Problem statement
In the records below, begin at the line containing "Before and after one commit to shakuisitive/invoicopedia, a" and end at the line containing "Also changed, not"; quote every line in that span exactly, including both boundary lines, and no others.

Collection entries
=== Begin Enclosure ===
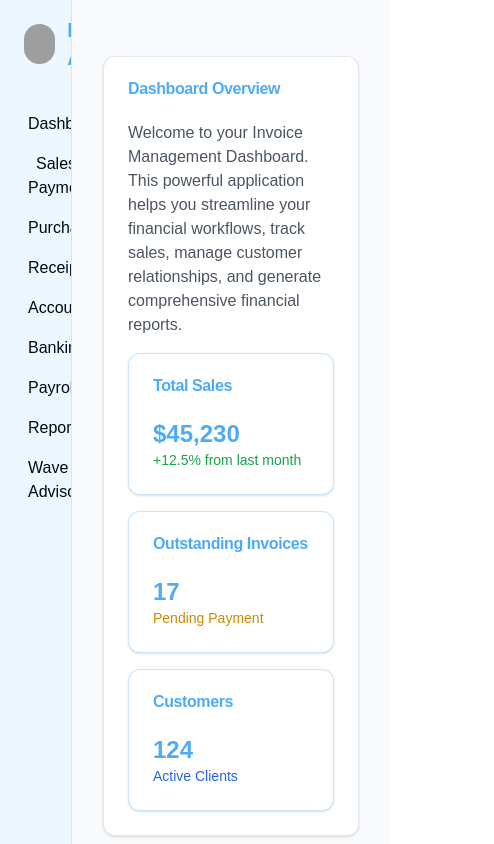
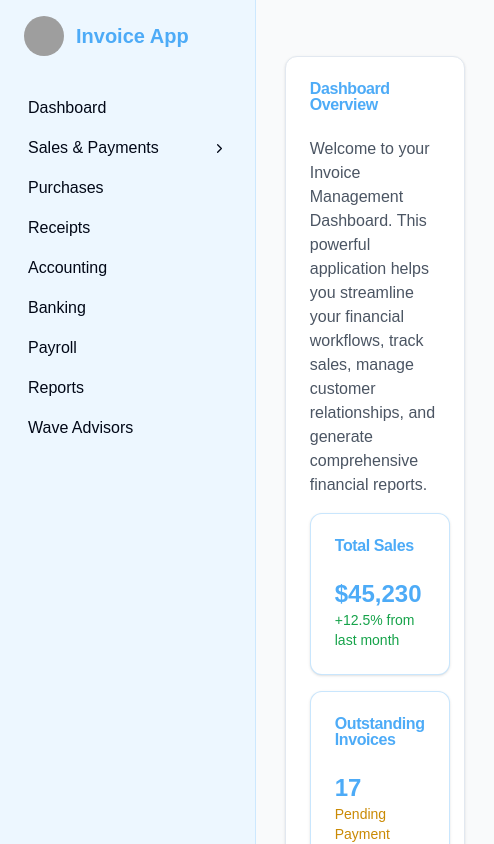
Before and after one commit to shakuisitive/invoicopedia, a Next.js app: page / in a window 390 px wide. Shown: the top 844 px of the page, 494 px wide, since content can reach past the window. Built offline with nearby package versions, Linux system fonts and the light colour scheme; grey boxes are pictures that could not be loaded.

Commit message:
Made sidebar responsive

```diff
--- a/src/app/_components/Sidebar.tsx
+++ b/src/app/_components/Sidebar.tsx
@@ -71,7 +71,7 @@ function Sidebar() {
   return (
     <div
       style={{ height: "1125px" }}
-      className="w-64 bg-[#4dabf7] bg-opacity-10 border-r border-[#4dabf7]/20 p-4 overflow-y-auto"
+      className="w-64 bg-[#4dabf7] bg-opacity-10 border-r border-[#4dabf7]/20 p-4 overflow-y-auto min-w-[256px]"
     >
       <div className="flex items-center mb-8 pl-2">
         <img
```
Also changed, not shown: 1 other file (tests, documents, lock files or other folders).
=== End Enclosure ===
=== Begin Enclosure ===
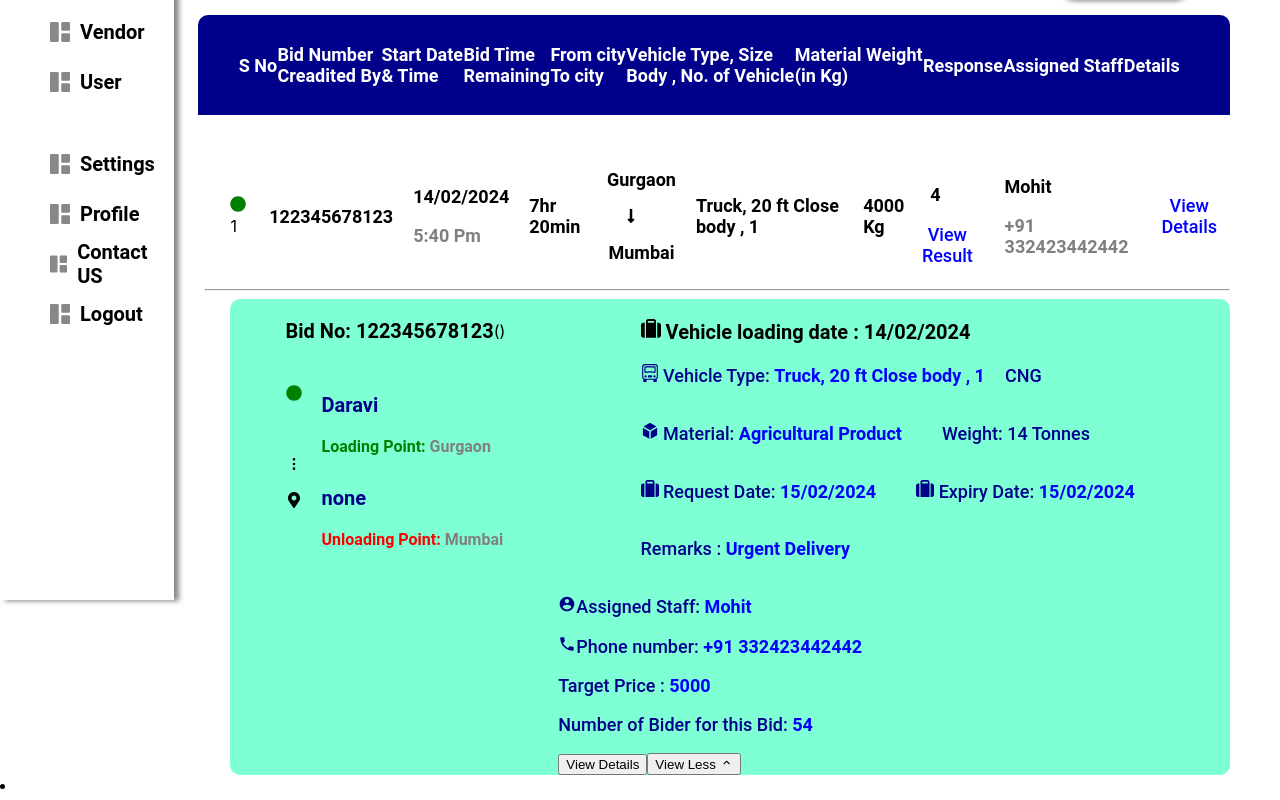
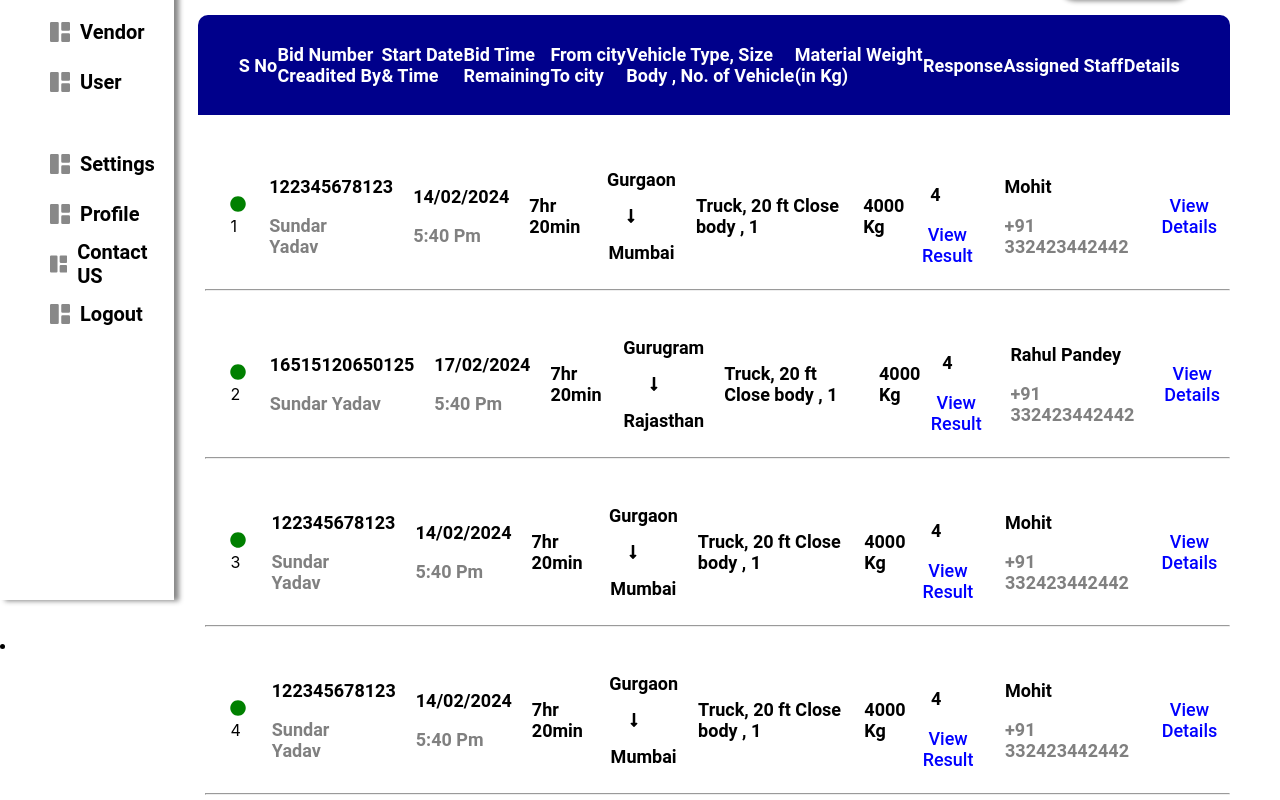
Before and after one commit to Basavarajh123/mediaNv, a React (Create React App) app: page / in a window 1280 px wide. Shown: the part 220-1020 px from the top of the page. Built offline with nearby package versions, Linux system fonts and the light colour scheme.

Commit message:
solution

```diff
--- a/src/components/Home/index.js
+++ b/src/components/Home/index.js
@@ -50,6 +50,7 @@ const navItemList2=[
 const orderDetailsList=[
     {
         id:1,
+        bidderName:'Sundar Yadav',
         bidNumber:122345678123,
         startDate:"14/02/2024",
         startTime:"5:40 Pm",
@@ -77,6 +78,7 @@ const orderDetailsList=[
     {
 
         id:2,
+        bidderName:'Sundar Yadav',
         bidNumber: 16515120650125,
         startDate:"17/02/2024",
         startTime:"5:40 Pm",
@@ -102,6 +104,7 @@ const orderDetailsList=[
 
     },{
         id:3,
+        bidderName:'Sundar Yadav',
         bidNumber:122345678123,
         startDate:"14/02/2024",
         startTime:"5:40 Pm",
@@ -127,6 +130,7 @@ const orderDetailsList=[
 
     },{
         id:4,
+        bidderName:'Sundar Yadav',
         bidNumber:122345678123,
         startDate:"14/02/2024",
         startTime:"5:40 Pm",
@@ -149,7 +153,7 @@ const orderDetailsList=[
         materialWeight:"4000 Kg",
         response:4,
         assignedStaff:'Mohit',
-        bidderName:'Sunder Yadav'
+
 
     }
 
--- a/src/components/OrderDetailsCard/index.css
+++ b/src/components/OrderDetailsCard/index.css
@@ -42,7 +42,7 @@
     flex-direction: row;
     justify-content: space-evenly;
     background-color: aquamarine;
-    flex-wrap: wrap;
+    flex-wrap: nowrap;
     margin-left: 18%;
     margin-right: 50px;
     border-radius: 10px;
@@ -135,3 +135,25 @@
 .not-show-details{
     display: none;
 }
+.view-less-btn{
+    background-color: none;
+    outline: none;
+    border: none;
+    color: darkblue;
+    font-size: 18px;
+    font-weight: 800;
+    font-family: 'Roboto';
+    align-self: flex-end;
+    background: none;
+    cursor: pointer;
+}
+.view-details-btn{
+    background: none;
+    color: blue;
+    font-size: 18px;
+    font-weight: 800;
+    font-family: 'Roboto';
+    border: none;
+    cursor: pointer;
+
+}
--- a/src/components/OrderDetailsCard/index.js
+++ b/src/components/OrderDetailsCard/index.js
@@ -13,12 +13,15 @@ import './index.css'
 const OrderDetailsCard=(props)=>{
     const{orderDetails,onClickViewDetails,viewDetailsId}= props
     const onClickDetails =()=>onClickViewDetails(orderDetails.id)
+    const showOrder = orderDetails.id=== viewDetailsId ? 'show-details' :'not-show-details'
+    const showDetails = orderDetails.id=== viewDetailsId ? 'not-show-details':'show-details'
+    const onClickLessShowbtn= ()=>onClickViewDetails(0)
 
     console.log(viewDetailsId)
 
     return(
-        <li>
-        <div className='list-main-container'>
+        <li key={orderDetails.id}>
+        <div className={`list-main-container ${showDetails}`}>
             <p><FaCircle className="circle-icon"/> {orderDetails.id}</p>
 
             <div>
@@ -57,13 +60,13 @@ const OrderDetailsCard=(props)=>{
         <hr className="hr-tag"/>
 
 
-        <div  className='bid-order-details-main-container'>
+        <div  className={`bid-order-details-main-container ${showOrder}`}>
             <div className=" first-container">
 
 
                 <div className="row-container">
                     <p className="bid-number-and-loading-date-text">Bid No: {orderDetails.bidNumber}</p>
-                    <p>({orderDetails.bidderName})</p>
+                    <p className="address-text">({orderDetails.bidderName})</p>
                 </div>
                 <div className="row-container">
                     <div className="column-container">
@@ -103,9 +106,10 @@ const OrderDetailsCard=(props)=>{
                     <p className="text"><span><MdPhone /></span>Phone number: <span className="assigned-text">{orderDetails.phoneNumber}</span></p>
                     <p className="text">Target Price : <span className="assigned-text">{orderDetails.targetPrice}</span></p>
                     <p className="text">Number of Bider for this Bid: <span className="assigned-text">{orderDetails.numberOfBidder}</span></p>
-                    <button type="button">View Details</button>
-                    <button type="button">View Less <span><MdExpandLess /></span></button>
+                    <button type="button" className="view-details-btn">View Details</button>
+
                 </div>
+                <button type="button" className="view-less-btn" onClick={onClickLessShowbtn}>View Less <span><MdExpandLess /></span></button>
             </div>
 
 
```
=== End Enclosure ===
=== Begin Enclosure ===
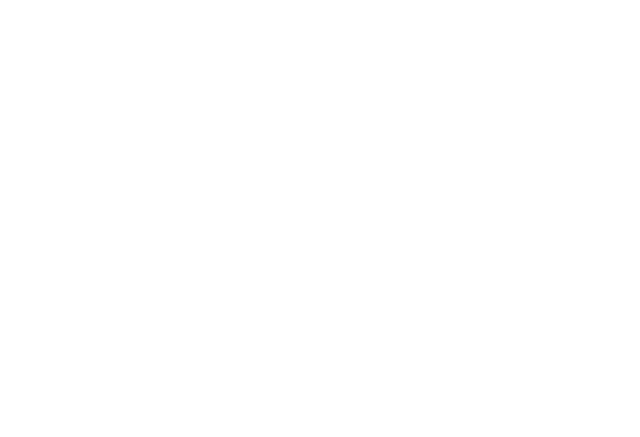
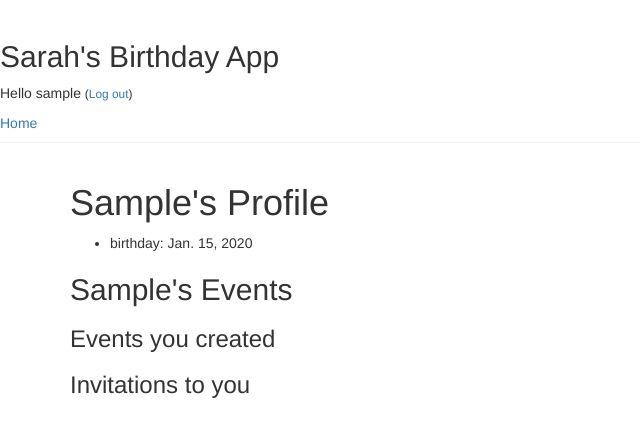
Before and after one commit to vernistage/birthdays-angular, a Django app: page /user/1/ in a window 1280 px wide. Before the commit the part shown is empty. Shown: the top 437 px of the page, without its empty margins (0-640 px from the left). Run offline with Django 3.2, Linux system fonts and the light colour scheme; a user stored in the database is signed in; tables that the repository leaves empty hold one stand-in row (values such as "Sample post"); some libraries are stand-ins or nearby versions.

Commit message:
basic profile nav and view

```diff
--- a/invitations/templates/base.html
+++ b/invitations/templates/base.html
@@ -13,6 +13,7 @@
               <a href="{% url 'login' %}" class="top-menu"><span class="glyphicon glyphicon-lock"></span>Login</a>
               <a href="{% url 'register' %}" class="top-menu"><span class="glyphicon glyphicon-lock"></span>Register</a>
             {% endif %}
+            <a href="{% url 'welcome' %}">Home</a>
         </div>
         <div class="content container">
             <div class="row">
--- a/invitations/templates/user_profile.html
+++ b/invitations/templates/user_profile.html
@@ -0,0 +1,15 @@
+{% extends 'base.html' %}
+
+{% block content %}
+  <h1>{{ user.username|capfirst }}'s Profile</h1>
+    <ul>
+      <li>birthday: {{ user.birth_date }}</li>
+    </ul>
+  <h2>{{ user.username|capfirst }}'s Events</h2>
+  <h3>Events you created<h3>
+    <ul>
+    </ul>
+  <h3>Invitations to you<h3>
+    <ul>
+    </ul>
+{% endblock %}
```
=== End Enclosure ===
Solution to this exercise
Before and after one commit to shakuisitive/invoicopedia, a Next.js app: page / in a window 390 px wide. Shown: the top 844 px of the page, 494 px wide, since content can reach past the window. Built offline with nearby package versions, Linux system fonts and the light colour scheme; grey boxes are pictures that could not be loaded.

Commit message:
Made sidebar responsive

```diff
--- a/src/app/_components/Sidebar.tsx
+++ b/src/app/_components/Sidebar.tsx
@@ -71,7 +71,7 @@ function Sidebar() {
   return (
     <div
       style={{ height: "1125px" }}
-      className="w-64 bg-[#4dabf7] bg-opacity-10 border-r border-[#4dabf7]/20 p-4 overflow-y-auto"
+      className="w-64 bg-[#4dabf7] bg-opacity-10 border-r border-[#4dabf7]/20 p-4 overflow-y-auto min-w-[256px]"
     >
       <div className="flex items-center mb-8 pl-2">
         <img
```
Also changed, not shown: 1 other file (tests, documents, lock files or other folders).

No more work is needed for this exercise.